▽

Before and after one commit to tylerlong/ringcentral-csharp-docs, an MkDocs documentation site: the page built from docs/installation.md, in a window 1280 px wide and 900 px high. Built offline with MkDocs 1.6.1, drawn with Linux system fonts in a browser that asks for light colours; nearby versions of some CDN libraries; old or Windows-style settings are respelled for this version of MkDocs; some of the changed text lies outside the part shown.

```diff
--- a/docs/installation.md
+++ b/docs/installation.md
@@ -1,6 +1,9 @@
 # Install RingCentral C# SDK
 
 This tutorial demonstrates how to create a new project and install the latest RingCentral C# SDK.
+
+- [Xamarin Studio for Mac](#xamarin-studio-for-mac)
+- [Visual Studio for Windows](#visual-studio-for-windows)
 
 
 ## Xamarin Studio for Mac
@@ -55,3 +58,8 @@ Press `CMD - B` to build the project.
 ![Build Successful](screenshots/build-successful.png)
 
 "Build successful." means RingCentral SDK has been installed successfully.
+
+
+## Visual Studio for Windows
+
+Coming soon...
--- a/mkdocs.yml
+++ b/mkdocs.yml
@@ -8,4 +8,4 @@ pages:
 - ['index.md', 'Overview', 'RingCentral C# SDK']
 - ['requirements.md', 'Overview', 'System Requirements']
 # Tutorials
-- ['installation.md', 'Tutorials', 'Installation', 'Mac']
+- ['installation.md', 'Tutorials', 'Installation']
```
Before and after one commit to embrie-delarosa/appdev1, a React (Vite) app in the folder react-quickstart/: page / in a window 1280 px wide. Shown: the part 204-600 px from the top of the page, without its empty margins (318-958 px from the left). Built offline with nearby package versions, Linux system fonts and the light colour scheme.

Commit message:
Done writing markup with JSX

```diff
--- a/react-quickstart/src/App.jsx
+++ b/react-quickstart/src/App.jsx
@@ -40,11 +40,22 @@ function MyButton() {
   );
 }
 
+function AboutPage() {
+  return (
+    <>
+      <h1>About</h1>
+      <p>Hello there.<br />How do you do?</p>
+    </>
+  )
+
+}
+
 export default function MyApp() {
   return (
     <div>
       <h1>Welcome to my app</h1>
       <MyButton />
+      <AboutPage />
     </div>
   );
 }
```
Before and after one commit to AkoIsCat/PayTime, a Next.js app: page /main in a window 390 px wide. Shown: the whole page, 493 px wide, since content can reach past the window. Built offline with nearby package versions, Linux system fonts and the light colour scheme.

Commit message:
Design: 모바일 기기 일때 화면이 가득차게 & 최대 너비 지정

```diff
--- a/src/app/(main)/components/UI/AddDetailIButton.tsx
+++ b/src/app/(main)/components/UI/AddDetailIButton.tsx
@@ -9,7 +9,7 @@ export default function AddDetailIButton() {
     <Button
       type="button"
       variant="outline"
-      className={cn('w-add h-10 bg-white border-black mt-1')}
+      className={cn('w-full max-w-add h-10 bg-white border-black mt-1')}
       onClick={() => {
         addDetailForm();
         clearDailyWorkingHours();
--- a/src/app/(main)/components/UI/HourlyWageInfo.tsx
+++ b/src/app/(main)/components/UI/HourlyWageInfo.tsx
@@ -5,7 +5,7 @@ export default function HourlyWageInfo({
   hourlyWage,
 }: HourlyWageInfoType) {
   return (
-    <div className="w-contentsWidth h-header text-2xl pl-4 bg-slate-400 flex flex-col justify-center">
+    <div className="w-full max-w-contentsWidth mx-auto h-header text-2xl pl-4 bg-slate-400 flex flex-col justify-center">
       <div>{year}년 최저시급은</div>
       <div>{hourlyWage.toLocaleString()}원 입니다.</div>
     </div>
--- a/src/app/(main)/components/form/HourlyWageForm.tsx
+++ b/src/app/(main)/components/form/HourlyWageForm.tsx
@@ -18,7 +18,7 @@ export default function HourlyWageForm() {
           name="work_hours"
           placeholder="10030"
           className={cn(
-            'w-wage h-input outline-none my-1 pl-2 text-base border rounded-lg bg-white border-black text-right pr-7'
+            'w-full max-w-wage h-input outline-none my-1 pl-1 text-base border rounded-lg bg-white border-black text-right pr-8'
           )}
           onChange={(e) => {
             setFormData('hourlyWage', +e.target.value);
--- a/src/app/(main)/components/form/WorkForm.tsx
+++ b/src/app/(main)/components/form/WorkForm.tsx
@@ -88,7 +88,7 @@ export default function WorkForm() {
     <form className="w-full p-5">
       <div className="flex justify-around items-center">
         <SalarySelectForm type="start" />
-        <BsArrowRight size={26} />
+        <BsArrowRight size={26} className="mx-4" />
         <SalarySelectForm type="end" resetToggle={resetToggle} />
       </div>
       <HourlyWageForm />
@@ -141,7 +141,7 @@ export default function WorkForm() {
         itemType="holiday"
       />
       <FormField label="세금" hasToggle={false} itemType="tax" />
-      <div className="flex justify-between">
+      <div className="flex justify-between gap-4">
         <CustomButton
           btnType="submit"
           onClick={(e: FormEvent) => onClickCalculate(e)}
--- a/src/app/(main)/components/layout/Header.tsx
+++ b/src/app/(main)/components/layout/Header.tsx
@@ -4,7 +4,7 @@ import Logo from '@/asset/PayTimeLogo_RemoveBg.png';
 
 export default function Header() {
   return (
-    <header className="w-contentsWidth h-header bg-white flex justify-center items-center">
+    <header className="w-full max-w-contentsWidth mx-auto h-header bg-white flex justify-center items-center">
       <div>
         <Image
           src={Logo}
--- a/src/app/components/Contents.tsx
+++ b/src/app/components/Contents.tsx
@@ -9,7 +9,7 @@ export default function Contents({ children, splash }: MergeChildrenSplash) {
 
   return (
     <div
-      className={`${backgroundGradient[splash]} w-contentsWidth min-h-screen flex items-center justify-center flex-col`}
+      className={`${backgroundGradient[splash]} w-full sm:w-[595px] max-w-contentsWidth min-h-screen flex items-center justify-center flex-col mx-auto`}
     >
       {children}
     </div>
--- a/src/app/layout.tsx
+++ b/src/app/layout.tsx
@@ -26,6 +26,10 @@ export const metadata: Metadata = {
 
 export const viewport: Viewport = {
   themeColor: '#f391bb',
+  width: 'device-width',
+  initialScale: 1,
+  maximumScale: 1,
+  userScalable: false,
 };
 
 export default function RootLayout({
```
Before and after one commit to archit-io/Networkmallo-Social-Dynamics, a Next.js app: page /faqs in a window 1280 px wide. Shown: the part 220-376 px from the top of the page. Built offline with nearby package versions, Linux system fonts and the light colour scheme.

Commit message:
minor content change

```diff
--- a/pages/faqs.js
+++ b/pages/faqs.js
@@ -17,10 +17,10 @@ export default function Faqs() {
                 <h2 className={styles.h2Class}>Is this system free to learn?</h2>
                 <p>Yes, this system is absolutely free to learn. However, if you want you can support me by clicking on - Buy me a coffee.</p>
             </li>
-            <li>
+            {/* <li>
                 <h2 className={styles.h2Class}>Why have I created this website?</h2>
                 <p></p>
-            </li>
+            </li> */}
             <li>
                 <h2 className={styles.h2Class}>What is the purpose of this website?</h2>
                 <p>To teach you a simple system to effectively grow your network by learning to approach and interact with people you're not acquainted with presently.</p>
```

△

• PROBLEM TO SOLVE
Give every entry again, exactly as it reads.

• WRITTEN SOLUTION
Before and after one commit to tylerlong/ringcentral-csharp-docs, an MkDocs documentation site: the page built from docs/installation.md, in a window 1280 px wide and 900 px high. Built offline with MkDocs 1.6.1, drawn with Linux system fonts in a browser that asks for light colours; nearby versions of some CDN libraries; old or Windows-style settings are respelled for this version of MkDocs; some of the changed text lies outside the part shown.

```diff
--- a/docs/installation.md
+++ b/docs/installation.md
@@ -1,6 +1,9 @@
 # Install RingCentral C# SDK
 
 This tutorial demonstrates how to create a new project and install the latest RingCentral C# SDK.
+
+- [Xamarin Studio for Mac](#xamarin-studio-for-mac)
+- [Visual Studio for Windows](#visual-studio-for-windows)
 
 
 ## Xamarin Studio for Mac
@@ -55,3 +58,8 @@ Press `CMD - B` to build the project.
 ![Build Successful](screenshots/build-successful.png)
 
 "Build successful." means RingCentral SDK has been installed successfully.
+
+
+## Visual Studio for Windows
+
+Coming soon...
--- a/mkdocs.yml
+++ b/mkdocs.yml
@@ -8,4 +8,4 @@ pages:
 - ['index.md', 'Overview', 'RingCentral C# SDK']
 - ['requirements.md', 'Overview', 'System Requirements']
 # Tutorials
-- ['installation.md', 'Tutorials', 'Installation', 'Mac']
+- ['installation.md', 'Tutorials', 'Installation']
```
Before and after one commit to embrie-delarosa/appdev1, a React (Vite) app in the folder react-quickstart/: page / in a window 1280 px wide. Shown: the part 204-600 px from the top of the page, without its empty margins (318-958 px from the left). Built offline with nearby package versions, Linux system fonts and the light colour scheme.

Commit message:
Done writing markup with JSX

```diff
--- a/react-quickstart/src/App.jsx
+++ b/react-quickstart/src/App.jsx
@@ -40,11 +40,22 @@ function MyButton() {
   );
 }
 
+function AboutPage() {
+  return (
+    <>
+      <h1>About</h1>
+      <p>Hello there.<br />How do you do?</p>
+    </>
+  )
+
+}
+
 export default function MyApp() {
   return (
     <div>
       <h1>Welcome to my app</h1>
       <MyButton />
+      <AboutPage />
     </div>
   );
 }
```
Before and after one commit to AkoIsCat/PayTime, a Next.js app: page /main in a window 390 px wide. Shown: the whole page, 493 px wide, since content can reach past the window. Built offline with nearby package versions, Linux system fonts and the light colour scheme.

Commit message:
Design: 모바일 기기 일때 화면이 가득차게 & 최대 너비 지정

```diff
--- a/src/app/(main)/components/UI/AddDetailIButton.tsx
+++ b/src/app/(main)/components/UI/AddDetailIButton.tsx
@@ -9,7 +9,7 @@ export default function AddDetailIButton() {
     <Button
       type="button"
       variant="outline"
-      className={cn('w-add h-10 bg-white border-black mt-1')}
+      className={cn('w-full max-w-add h-10 bg-white border-black mt-1')}
       onClick={() => {
         addDetailForm();
         clearDailyWorkingHours();
--- a/src/app/(main)/components/UI/HourlyWageInfo.tsx
+++ b/src/app/(main)/components/UI/HourlyWageInfo.tsx
@@ -5,7 +5,7 @@ export default function HourlyWageInfo({
   hourlyWage,
 }: HourlyWageInfoType) {
   return (
-    <div className="w-contentsWidth h-header text-2xl pl-4 bg-slate-400 flex flex-col justify-center">
+    <div className="w-full max-w-contentsWidth mx-auto h-header text-2xl pl-4 bg-slate-400 flex flex-col justify-center">
       <div>{year}년 최저시급은</div>
       <div>{hourlyWage.toLocaleString()}원 입니다.</div>
     </div>
--- a/src/app/(main)/components/form/HourlyWageForm.tsx
+++ b/src/app/(main)/components/form/HourlyWageForm.tsx
@@ -18,7 +18,7 @@ export default function HourlyWageForm() {
           name="work_hours"
           placeholder="10030"
           className={cn(
-            'w-wage h-input outline-none my-1 pl-2 text-base border rounded-lg bg-white border-black text-right pr-7'
+            'w-full max-w-wage h-input outline-none my-1 pl-1 text-base border rounded-lg bg-white border-black text-right pr-8'
           )}
           onChange={(e) => {
             setFormData('hourlyWage', +e.target.value);
--- a/src/app/(main)/components/form/WorkForm.tsx
+++ b/src/app/(main)/components/form/WorkForm.tsx
@@ -88,7 +88,7 @@ export default function WorkForm() {
     <form className="w-full p-5">
       <div className="flex justify-around items-center">
         <SalarySelectForm type="start" />
-        <BsArrowRight size={26} />
+        <BsArrowRight size={26} className="mx-4" />
         <SalarySelectForm type="end" resetToggle={resetToggle} />
       </div>
       <HourlyWageForm />
@@ -141,7 +141,7 @@ export default function WorkForm() {
         itemType="holiday"
       />
       <FormField label="세금" hasToggle={false} itemType="tax" />
-      <div className="flex justify-between">
+      <div className="flex justify-between gap-4">
         <CustomButton
           btnType="submit"
           onClick={(e: FormEvent) => onClickCalculate(e)}
--- a/src/app/(main)/components/layout/Header.tsx
+++ b/src/app/(main)/components/layout/Header.tsx
@@ -4,7 +4,7 @@ import Logo from '@/asset/PayTimeLogo_RemoveBg.png';
 
 export default function Header() {
   return (
-    <header className="w-contentsWidth h-header bg-white flex justify-center items-center">
+    <header className="w-full max-w-contentsWidth mx-auto h-header bg-white flex justify-center items-center">
       <div>
         <Image
           src={Logo}
--- a/src/app/components/Contents.tsx
+++ b/src/app/components/Contents.tsx
@@ -9,7 +9,7 @@ export default function Contents({ children, splash }: MergeChildrenSplash) {
 
   return (
     <div
-      className={`${backgroundGradient[splash]} w-contentsWidth min-h-screen flex items-center justify-center flex-col`}
+      className={`${backgroundGradient[splash]} w-full sm:w-[595px] max-w-contentsWidth min-h-screen flex items-center justify-center flex-col mx-auto`}
     >
       {children}
     </div>
--- a/src/app/layout.tsx
+++ b/src/app/layout.tsx
@@ -26,6 +26,10 @@ export const metadata: Metadata = {
 
 export const viewport: Viewport = {
   themeColor: '#f391bb',
+  width: 'device-width',
+  initialScale: 1,
+  maximumScale: 1,
+  userScalable: false,
 };
 
 export default function RootLayout({
```
Before and after one commit to archit-io/Networkmallo-Social-Dynamics, a Next.js app: page /faqs in a window 1280 px wide. Shown: the part 220-376 px from the top of the page. Built offline with nearby package versions, Linux system fonts and the light colour scheme.

Commit message:
minor content change

```diff
--- a/pages/faqs.js
+++ b/pages/faqs.js
@@ -17,10 +17,10 @@ export default function Faqs() {
                 <h2 className={styles.h2Class}>Is this system free to learn?</h2>
                 <p>Yes, this system is absolutely free to learn. However, if you want you can support me by clicking on - Buy me a coffee.</p>
             </li>
-            <li>
+            {/* <li>
                 <h2 className={styles.h2Class}>Why have I created this website?</h2>
                 <p></p>
-            </li>
+            </li> */}
             <li>
                 <h2 className={styles.h2Class}>What is the purpose of this website?</h2>
                 <p>To teach you a simple system to effectively grow your network by learning to approach and interact with people you're not acquainted with presently.</p>
```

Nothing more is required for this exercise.